Problem requirements: The answer is every line in the data below that contains the word "Start".

Top of Data for the task

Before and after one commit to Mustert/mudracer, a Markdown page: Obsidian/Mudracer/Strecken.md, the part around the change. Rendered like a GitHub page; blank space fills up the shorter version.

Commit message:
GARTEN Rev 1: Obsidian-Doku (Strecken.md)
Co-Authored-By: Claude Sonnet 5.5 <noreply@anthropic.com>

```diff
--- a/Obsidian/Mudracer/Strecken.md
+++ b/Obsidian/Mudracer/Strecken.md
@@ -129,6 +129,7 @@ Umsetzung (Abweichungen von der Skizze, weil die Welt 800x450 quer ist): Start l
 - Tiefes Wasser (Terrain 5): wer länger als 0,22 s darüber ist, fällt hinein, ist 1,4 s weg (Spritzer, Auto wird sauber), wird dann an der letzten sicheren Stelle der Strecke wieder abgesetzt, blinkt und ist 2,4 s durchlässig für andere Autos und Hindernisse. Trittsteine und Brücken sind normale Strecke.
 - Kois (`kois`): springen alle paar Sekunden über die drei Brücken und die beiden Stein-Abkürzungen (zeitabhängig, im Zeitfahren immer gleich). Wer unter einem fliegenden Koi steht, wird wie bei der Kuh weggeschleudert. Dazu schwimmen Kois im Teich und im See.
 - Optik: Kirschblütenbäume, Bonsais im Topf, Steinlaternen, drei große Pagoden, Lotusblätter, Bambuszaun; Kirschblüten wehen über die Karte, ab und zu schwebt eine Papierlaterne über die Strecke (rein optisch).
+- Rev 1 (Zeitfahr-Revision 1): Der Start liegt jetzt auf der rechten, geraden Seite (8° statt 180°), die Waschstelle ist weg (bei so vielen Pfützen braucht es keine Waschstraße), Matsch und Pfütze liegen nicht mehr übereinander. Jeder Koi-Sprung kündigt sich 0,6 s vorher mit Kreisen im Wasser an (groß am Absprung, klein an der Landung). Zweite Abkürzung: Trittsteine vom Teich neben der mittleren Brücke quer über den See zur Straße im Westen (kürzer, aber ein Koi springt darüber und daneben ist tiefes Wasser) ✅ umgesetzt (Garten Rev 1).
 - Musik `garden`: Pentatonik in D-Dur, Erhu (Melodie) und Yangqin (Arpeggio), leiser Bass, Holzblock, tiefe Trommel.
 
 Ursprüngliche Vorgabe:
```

Bottom of Data for the task

Your solution:
@@ -129,6 +129,7 @@ Umsetzung (Abweichungen von der Skizze, weil die Welt 800x450 quer ist): Start l
+- Rev 1 (Zeitfahr-Revision 1): Der Start liegt jetzt auf der rechten, geraden Seite (8° statt 180°), die Waschstelle ist weg (bei so vielen Pfützen braucht es keine Waschstraße), Matsch und Pfütze liegen nicht mehr übereinander. Jeder Koi-Sprung kündigt sich 0,6 s vorher mit Kreisen im Wasser an (groß am Absprung, klein an der Landung). Zweite Abkürzung: Trittsteine vom Teich neben der mittleren Brücke quer über den See zur Straße im Westen (kürzer, aber ein Koi springt darüber und daneben ist tiefes Wasser) ✅ umgesetzt (Garten Rev 1).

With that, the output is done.